This is one of those situations that would be funny if I wasn't the one caught up in it.
I blogged on Tuesday that I'm listed on WHOIS as the administrator of a charming site called travel-getaways.com. The problem is that I have absolutely no links to travel-getaways.com at all, and the site is pulling content from a legitimate travel site, to populate travel-getaways.com with content.
Now, looking at the WHOIS entry for travel-getaways.com, it has my name, fake address, and a fake contact email address and number. The owner of the legitimate site -- a ZDNet.co.uk reader -- got in contact with me through the community email, to let me know that a site registered in my name was nicking content off his site.
The domain registrar is GoDaddy.com. I gave them a ring. Ok, I thought, I'll be straight with them -- I told them from the beginning that I am an IT security journalist. I didn't go through their PR, however, as I wanted to get a flavour of the GoDaddy complaints procedure.
So what's my complaint? Someone has used my details, subtly altered, to set up a fake GoDaddy account. While not exactly being identity theft, this is definitely somebody using my name, with my slightly altered work details, to register a dodgy site. Obviously I'm not happy about that.
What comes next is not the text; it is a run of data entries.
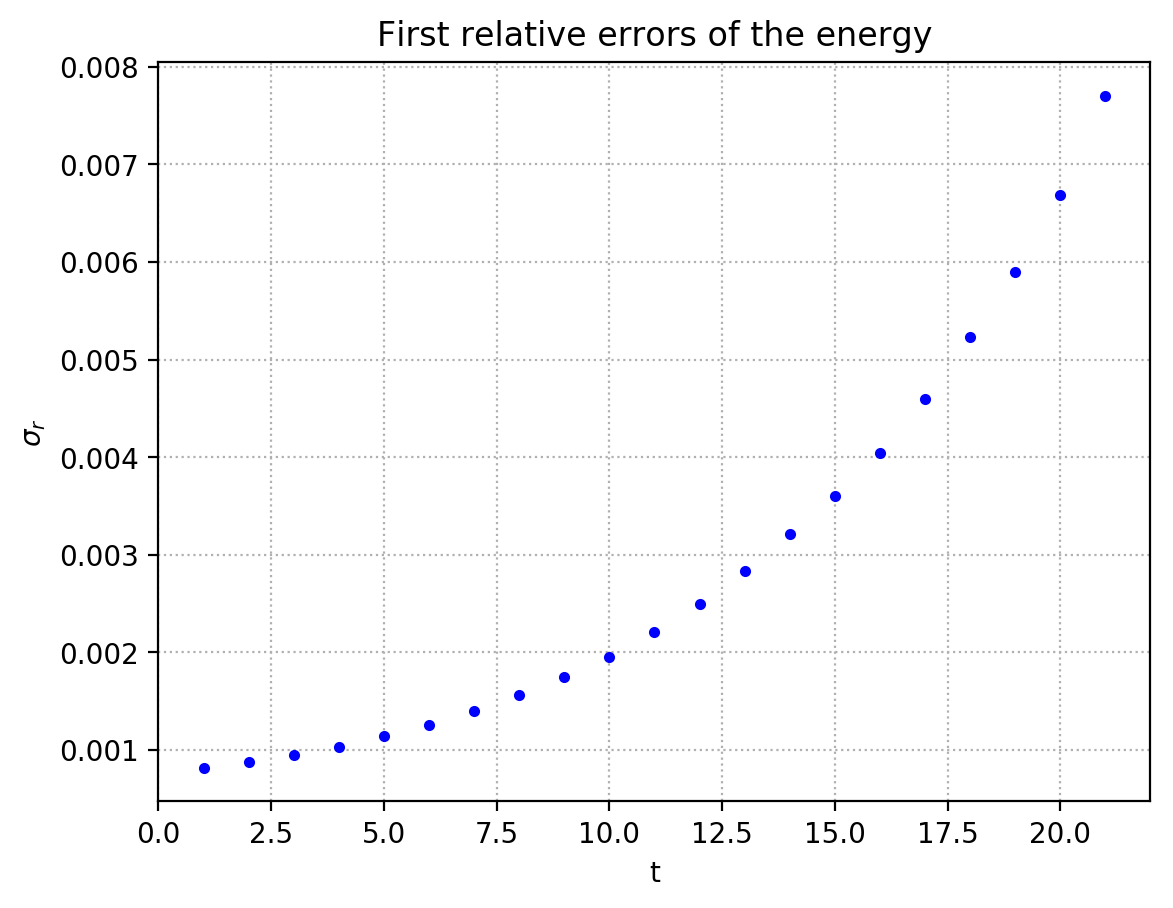
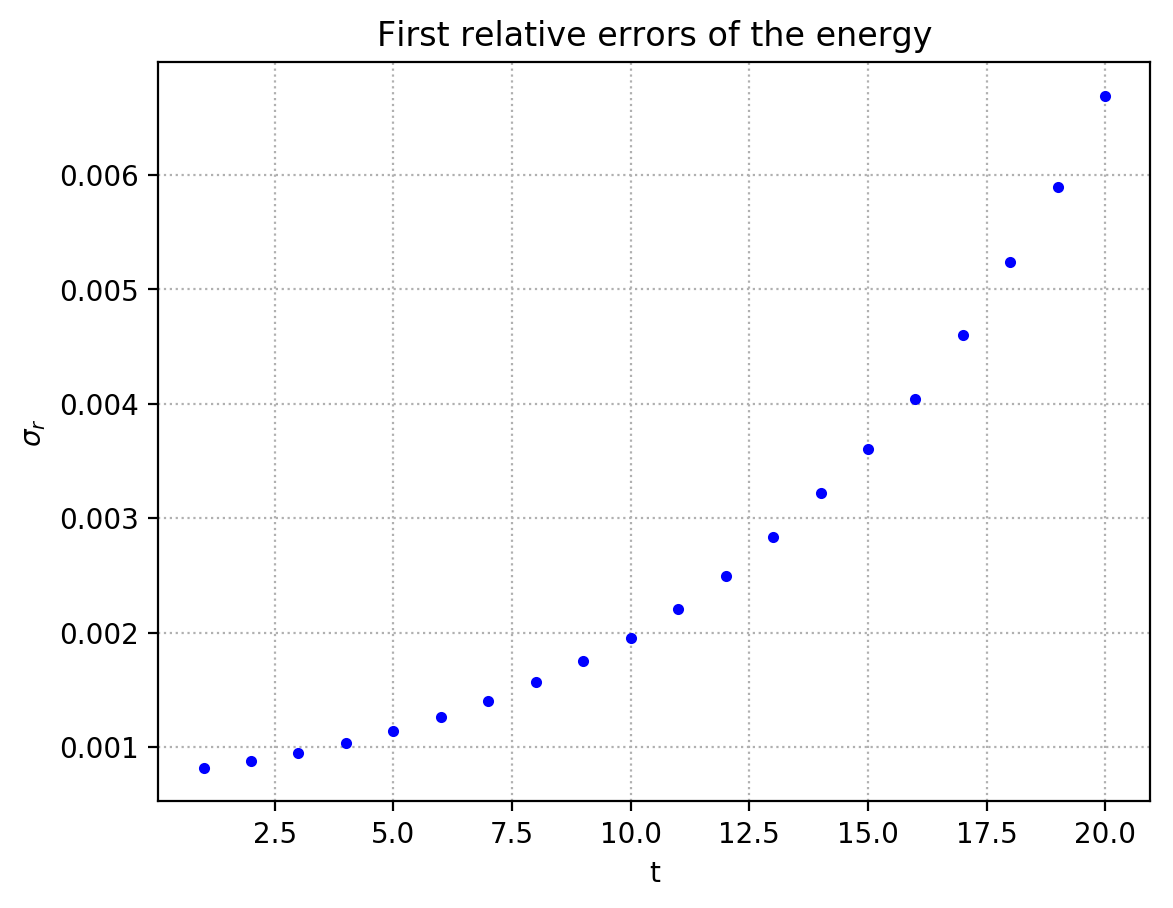
Commit 28/08

diff --git a/fit/single_fit.py b/fit/single_fit.py
@@ -32,7 +32,7 @@ results["a"] = 64/N
 # I consider only the values with a relative error lower than a threshold
 counter = 0
 for j in range(len(dE)):
-    if(err[j]/dE[j] < 0.008):
+    if(err[j]/dE[j] < 0.0075):
         counter += 1
 # The values are symmetric, so the final result must be divided by 2
 counter = int(counter/2)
There's also the small matter of the potential intellectual property infringement by travel-getaways.com against the owner of the legitimate site. I'm not happy about that, either.
I wanted to see how GoDaddy would react, given the nature of my concerns.
I contacted GoDaddy to speak to a person in the GoDaddy support department, who very politely directed me to the office of the president. I emailed my complaint to the office of the president, detailing the situation.
The email I got back contained the line:
"It is the domain registrant's responsibility to review and maintain their WHOIS data."
This made me laugh.
"Ok, fair enough, it's the domain registrant's responsibility to maintain their data, but I AM NOT THE DOMAIN REGISTRANT," I said to the computer, shaking my fists.
The email directed me to log a complaint with GoDaddy Domain services, which I duly did, outlining the situation. I gave them a link to the fraudulent WHOIS lookup, as well as contact details -- my (real) work email and telephone number.
Meanwhile I wrote another letter of complaint, also outlining the situation but in stronger terms, and asking GoDaddy to take my details off its register, and to turn over the payment details for the fake account to law enforcement in the States. I doubt very much whether law enforcement would have the time or resources to do anything, but it's worth asking.
I got an answer back from my original complaint:
Thank you for your email. Please provide evidence to prove your information is being used in the Whois for the domain travel-getaways.com. We can accept a copy of a utility bill showing your name and mailing address or an email from the email address listed. Once we have this documentation from you, we can move forward with your complaint.
GoDaddy.com, Inc. Domain Services
I must admit, I'm not good with bureaucracy at the best of times, but this email made me both laugh and get angry. For a start, I'd already provided the link to the fake WHOIS entry. It was in the complaint that Domain Services was replying to.
The work address is fake in the fake entry, so providing proof of my real work address wouldn't help at all. Plus, who gets utility bills to their work address, unless they work from home?
The email address listed in the fake WHOIS entry is also, you guessed it, fake. So I couldn't respond from that email address, unless I fiddled around spoofing the sender details, which I doubt would have helped my case much.
Feeling like I was bashing my head against a brick wall, I rang up GoDaddy. In fairness to the company, the person I dealt with first very patiently escalated me to a polite man in the office of the president. GoDaddy is currently looking into the situation. They did keep me on hold for approximately an hour, but to be fair, they were trying to sort the situation out there and then.
So far as I can tell so far about GoDaddy's complaints procedure, it seems that the people on the other end of the phone are courteous, efficient, and professional, while GoDaddy's processes seem clunky, unhelpful, and bureaucratic to the point of being obtuse.